It was the announcement rugby clubs the length and breadth of Ireland had been waiting for when the IRFU published its plan for the 2020-21 season ahead last Thursday to signal the resumption of elite domestic rugby after the Covid-19 shut down.
So many hard-fought league and cup campaigns had been brought to a shuddering halt when Ireland went into lockdown on March 12 and the governing body cancelled the 2019-20 season with immediate effect a week later.
Yet the sense of unfinished business can hardly have been more keenly felt than among the women of UL Bohemians.
Unbeaten in all competitions over 20 games, Bohs were 11 points clear at the top of the Energia All Ireland League with 12 games gone and cruising towards the play-offs, and had taken their defence of the All Ireland Cup all the way to a consecutive final appearance.
It is why head coach Fiona Hayes and assistant, fellow former Ireland international Niamh Briggs were so desperate to return for 2020-21 and the mission of getting the job done.
“Absolutely. We won 20 games and were flying. We played Galwegians just before everything was cancelled and myself and Niamh Briggs thought that game was our best game to date,” Hayes told the Irish Examiner.
“We had been building momentum and were integrating our Ireland players back in for the play-offs. We had definitely made the semi-final and reached the AIL Cup final and we were all getting pretty excited.
"I suppose our biggest aim is to get that AIL Cup back and that’s what we were going for all season. I played in that (2019) final myself and it was absolutely heartbreaking not to get the chance when it was all stopped. Nothing could be done about it but now we’ve definitely got some business to finish.
“We actually went back to do a bit of training three weeks ago. We knew something might be coming up so we went back to get the girls together so the actual roadmap and letting us know what’s going to happen is the next step.
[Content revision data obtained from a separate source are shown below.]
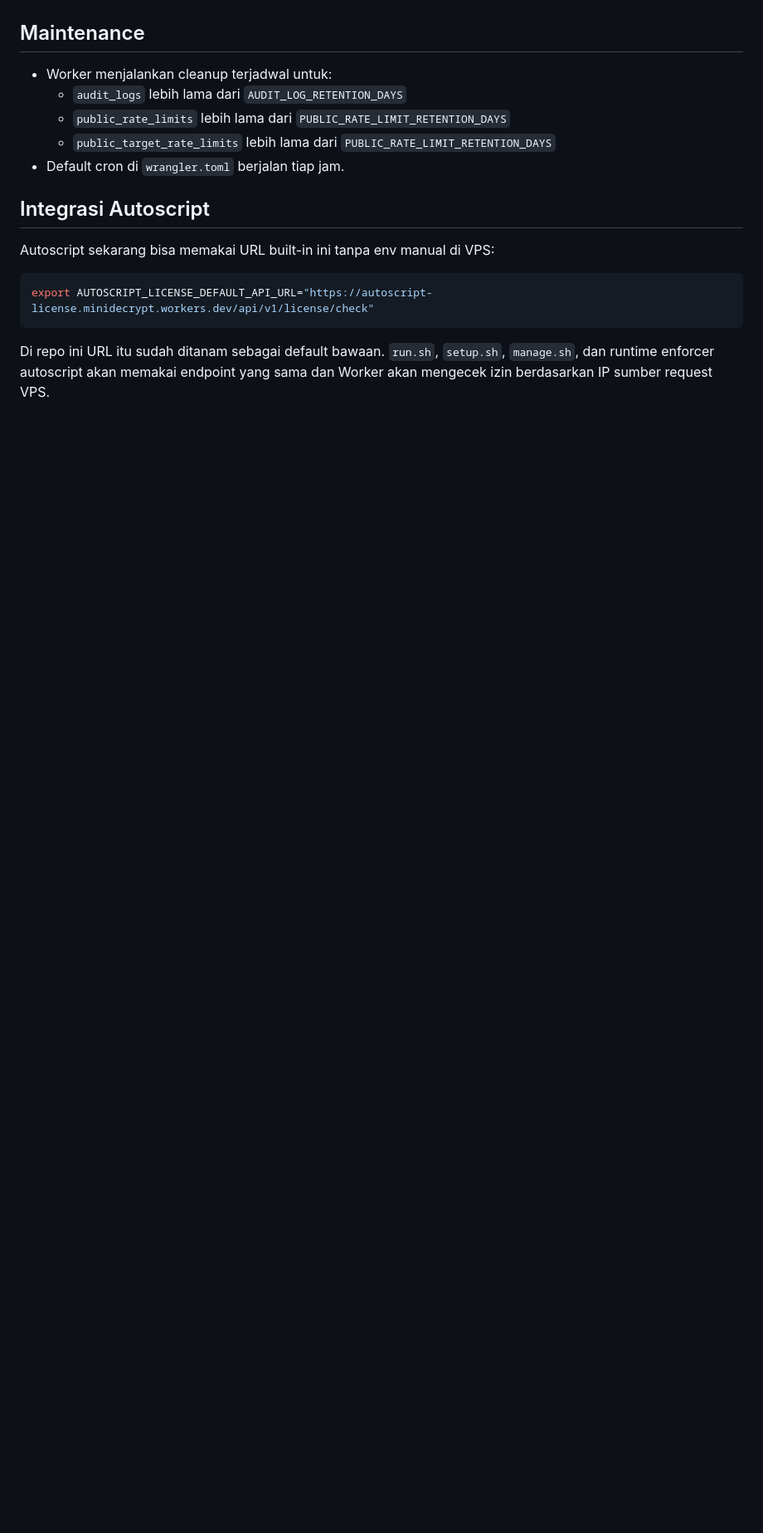
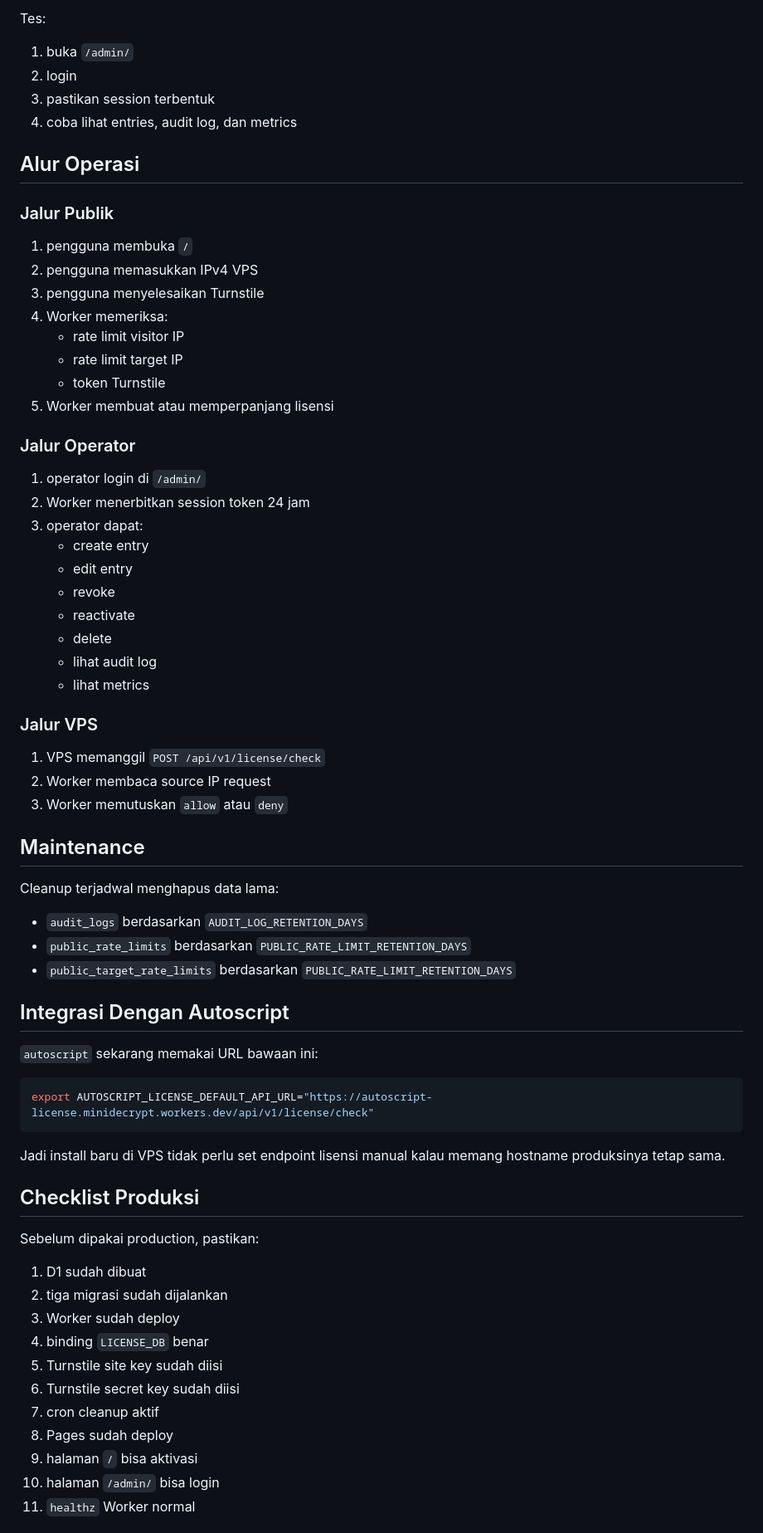
Before and after one commit to superdecrypt-dev/autoscript-license, a Markdown page: README.md, the part around one of its changes. Shown at 83% size. Drawn GitHub-style; blank space fills up the shorter version.

Commit message:
Update setup and deploy documentation

````diff
--- a/README.md
+++ b/README.md
@@ -158,16 +380,67 @@ https://autoscript-license.minidecrypt.workers.dev
+Tes:
+1. buka `/admin/`
+2. login
+3. pastikan session terbentuk
+4. coba lihat entries, audit log, dan metrics
+
+## Alur Operasi
+
+### Jalur Publik
+1. pengguna membuka `/`
+2. pengguna memasukkan IPv4 VPS
+3. pengguna menyelesaikan Turnstile
+4. Worker memeriksa:
+   - rate limit visitor IP
+   - rate limit target IP
+   - token Turnstile
+5. Worker membuat atau memperpanjang lisensi
+
+### Jalur Operator
+1. operator login di `/admin/`
+2. Worker menerbitkan session token 24 jam
+3. operator dapat:
+   - create entry
+   - edit entry
+   - revoke
+   - reactivate
+   - delete
+   - lihat audit log
+   - lihat metrics
+
+### Jalur VPS
+1. VPS memanggil `POST /api/v1/license/check`
+2. Worker membaca source IP request
+3. Worker memutuskan `allow` atau `deny`
 
 ## Maintenance
-- Worker menjalankan cleanup terjadwal untuk:
-  - `audit_logs` lebih lama dari `AUDIT_LOG_RETENTION_DAYS`
-  - `public_rate_limits` lebih lama dari `PUBLIC_RATE_LIMIT_RETENTION_DAYS`
-  - `public_target_rate_limits` lebih lama dari `PUBLIC_RATE_LIMIT_RETENTION_DAYS`
-- Default cron di `wrangler.toml` berjalan tiap jam.
 
-## Integrasi Autoscript
-Autoscript sekarang bisa memakai URL built-in ini tanpa env manual di VPS:
+Cleanup terjadwal menghapus data lama:
+- `audit_logs` berdasarkan `AUDIT_LOG_RETENTION_DAYS`
+- `public_rate_limits` berdasarkan `PUBLIC_RATE_LIMIT_RETENTION_DAYS`
+- `public_target_rate_limits` berdasarkan `PUBLIC_RATE_LIMIT_RETENTION_DAYS`
+
+## Integrasi Dengan Autoscript
+
+`autoscript` sekarang memakai URL bawaan ini:
 
 ```bash
 export AUTOSCRIPT_LICENSE_DEFAULT_API_URL="https://autoscript-license.minidecrypt.workers.dev/api/v1/license/check"
 ```
 
-Di repo ini URL itu sudah ditanam sebagai default bawaan. `run.sh`, `setup.sh`, `manage.sh`, dan runtime enforcer autoscript akan memakai endpoint yang sama dan Worker akan mengecek izin berdasarkan IP sumber request VPS.
+Jadi install baru di VPS tidak perlu set endpoint lisensi manual kalau memang hostname produksinya tetap sama.
+
+## Checklist Produksi
+
+Sebelum dipakai production, pastikan:
+1. D1 sudah dibuat
+2. tiga migrasi sudah dijalankan
+3. Worker sudah deploy
+4. binding `LICENSE_DB` benar
+5. Turnstile site key sudah diisi
+6. Turnstile secret key sudah diisi
+7. cron cleanup aktif
+8. Pages sudah deploy
+9. halaman `/` bisa aktivasi
+10. halaman `/admin/` bisa login
+11. `healthz` Worker normal
+
````
Also changed, not shown: other parts of README.md (+314 -87 lines).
We know what’s going to happen now and we can start planning our pre-season.”
With UL Bohs’ task incomplete, the desire to reach their objective has also persuaded some senior players to give the team one last shot before hanging up the boots, Hayes explained.
“We had a couple of girls who were maybe thinking about retiring at the end of this 2020 season but the way this season ended they didn’t want to finish it off like that so we’ve got them to stay on for one more season.
“We’ve actually had no-one leave the squad so far, which is great and this year we’re trying to get a second squad up and running so we’re still recruiting.
"The AIL wants clubs to have a seconds team playing in their provincial leagues so we’re really trying to get that up and running. We’ve maybe about 32 players on the books so we will have to recruit up to 40 or 45 to give us a bit of leeway with that.”
Hayes said recruiting fresh blood has not proved as straightforward as you might imagine for the pride of women’s rugby in Limerick.
“I actually find that sometimes our success is a bit of a downfall for us because a lot of people who just want to play rugby socially think we’re at too high a standard to come and train and play with and they don’t bother coming out to us.
“Teams have folded in the area that would have played at a lower level and we’ve tried to get their players and some of the better players have come out to us but we try and cater for all levels, especially now we have a seconds team we want to start up. We tried to do that last year but fell short so hopefully this time around.”
One thing is for sure, potential new recruits to the UL Bohemians cause will not find a more enthusiastic coach than Hayes, who juggles her career as a youth worker at the Glen in Cork City with a fledgling coaching career that sees her also serves as head coach to the Munster U18 women, the UCC women’s rugby club and help out with Dolphin’s U20s and J2 men.
It is a broad grounding she hopes will eventually take her to the peak of the coaching ladder.
“From day one, my interest in the game is the detail and I suppose I wouldn't got as far as I did in my career - I was a good enough player but never excellent and what I did have behind me was my knowledge of the game, my cuteness and an ability to see situations ahead. I think that’s what got me my caps with Ireland and got me that far. It wasn’t natural talent so I was happy to get into that coaching aspect.
“I coached Dolphin’s Men’s J2 team last season and enjoyed it having been unsure how I’d get on coaching lads but it was brilliant and I loved every minute.
"So I want to kick on, I want to coach the Munster men’s team, the Irish men’s team, the Irish women’s team, whatever, I want to go to the top of the game and coach the best teams around the world.”